This isn’t some science fiction film where invaders from outer space threaten to destroy college athletics. Heck, if there’s an alien out there with a knockdown jumper, the transfer portal won’t discriminate.
E.T. would find a spot somewhere.
I’ve been all-in on the portal since its birth in 2018. I’m also all-in on the NCAA Division I Council’s decision this week to grant every athlete the ability to transfer once and be immediately eligible.
It’s not a vote for chaos. Just fairness.
Coaches are reason
According to Axios Sports, there are nearly 4,000 football and basketball players — men and women — in the transfer portal.
Ten seconds have passed. Ten more names just plunged into the pool.
Baylor basketball won the national championship and 54 percent of its scoring came from transfers. Good for the Bears.
The ironic (expected?) part about all of this is that those who complain most about the massive number of annual transfers are the ones who created such a cyclone of movement. The coaches.
Not all of them. Many accept the situation and have proven quite adept in this new and frenzied world. I mean, they’re not all hypocrites.
But know that a major reason the portal exists is because coaches had blocked student-athletes from transferring to specific schools and conferences, even if those moves clearly were a better fit for their career and future and, well, life.
Wisconsin coach Bo Ryan once ruled 25 schools off-limits for one of his players who was considering a transfer. That’s the same Bo Ryan who departed Wisconsin-Milwaukee after two years as head coach for Madison before his contract was up.

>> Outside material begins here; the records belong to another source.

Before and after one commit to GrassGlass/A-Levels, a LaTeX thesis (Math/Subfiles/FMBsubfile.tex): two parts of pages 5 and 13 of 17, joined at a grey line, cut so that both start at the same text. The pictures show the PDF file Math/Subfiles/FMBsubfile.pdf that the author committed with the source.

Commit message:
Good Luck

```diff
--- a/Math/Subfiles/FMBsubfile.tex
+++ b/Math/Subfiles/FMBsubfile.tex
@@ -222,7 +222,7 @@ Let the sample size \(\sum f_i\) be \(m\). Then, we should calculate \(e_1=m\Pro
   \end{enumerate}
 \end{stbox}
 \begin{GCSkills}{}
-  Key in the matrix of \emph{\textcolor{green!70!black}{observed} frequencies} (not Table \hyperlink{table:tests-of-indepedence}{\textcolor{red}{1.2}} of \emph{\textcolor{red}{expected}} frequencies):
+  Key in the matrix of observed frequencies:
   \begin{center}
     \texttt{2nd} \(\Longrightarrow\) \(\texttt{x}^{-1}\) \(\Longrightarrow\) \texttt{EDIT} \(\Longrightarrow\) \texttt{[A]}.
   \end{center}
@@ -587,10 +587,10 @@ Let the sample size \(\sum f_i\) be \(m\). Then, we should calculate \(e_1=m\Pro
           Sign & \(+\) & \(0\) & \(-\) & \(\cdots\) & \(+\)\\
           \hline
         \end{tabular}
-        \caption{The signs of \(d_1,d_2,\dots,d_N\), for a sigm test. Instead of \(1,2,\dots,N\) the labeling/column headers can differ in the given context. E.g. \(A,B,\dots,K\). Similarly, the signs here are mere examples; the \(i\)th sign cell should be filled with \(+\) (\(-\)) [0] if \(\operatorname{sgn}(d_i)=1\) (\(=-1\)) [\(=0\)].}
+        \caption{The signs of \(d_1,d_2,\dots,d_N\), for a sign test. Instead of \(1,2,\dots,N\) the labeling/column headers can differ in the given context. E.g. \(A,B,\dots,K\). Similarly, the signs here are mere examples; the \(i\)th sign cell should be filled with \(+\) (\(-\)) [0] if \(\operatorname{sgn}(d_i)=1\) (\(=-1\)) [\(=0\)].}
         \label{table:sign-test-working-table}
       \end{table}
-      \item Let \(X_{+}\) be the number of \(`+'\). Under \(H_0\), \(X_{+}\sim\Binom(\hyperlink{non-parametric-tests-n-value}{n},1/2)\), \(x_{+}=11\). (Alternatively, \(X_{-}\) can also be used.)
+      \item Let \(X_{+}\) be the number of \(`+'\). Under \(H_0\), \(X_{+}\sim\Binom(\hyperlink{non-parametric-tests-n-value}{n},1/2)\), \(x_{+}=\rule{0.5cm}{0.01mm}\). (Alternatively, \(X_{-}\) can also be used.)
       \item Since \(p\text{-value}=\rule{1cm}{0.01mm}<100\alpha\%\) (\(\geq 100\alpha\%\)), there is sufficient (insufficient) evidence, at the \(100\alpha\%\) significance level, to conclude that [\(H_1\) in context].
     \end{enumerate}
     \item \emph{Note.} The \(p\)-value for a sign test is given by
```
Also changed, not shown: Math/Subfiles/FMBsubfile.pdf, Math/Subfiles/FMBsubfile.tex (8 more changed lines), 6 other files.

Wonder how those Milwaukee kids he had recruited felt.
Before the portal, coaches essentially held kids ransom — no matter how much they might have deceived them about playing time or a specific role or that the staff which recruited them would remain intact.
Athletes have as much right to freedom of choice as those coaches who depart one job for another.
My son transferred from George Washington to Baylor after his sophomore year. Why is it O.K. for him and not a football or basketball player?
We know all about Chris Beard, who wore a UNLV basketball polo for 19 days before heading to Texas Tech. He’s off now to Texas because there aren’t five better college coaches, and bigger, richer more powerful Power 5 programs keep chasing him.
There’s nothing wrong with any of that, along with countless other such examples across college sports. Few among us would reject a promotion for (much) more money and greater resources.
But if you’re going to bang the antiquated drum of lost loyalty to a program — please don’t — then hold coaches just as accountable as athletes.
I don’t believe either should be — welcome to the reality of collegiate athletics in 2021 — but certainly not one over the other.
More to come
Brace yourself. Now that the one-time transfer rule has arrived, the portal just might overload to the point of self destruction. Hope not.
It’s a new world. A totally new culture. You don’t build a program to win now. You build a team. Which means coaches need to be ultra creative with roster management. Earn their salary.
“Anything that’s better for the student-athletes I think is better for the game,” said first-year UNLV coach Kevin Kruger, who is rebuilding his roster with transfers after 10 returning players hit the portal. “I don’t think it’s a bad thing … Just like you saw here, I don’t think guys leaving were because we didn’t have a strong relationship … There’s no hard feelings because of the relationships we had. We were able to speak freely with each other. … Everybody can be happy at the end of it.”
A coach who gets it.
Not all of them do. But they better start. Those who don’t will get left behind.
The portal is here to stay. As it should be.
Ed Graney is a Sigma Delta Chi Award winner for sports column writing and can be reached at email@example.com or 702-383-4618. He can be heard on “The Press Box,” ESPN Radio 100.9 FM and 1100 AM, from 7 a.m. to 10 a.m. Monday through Friday. Follow @edgraney on Twitter.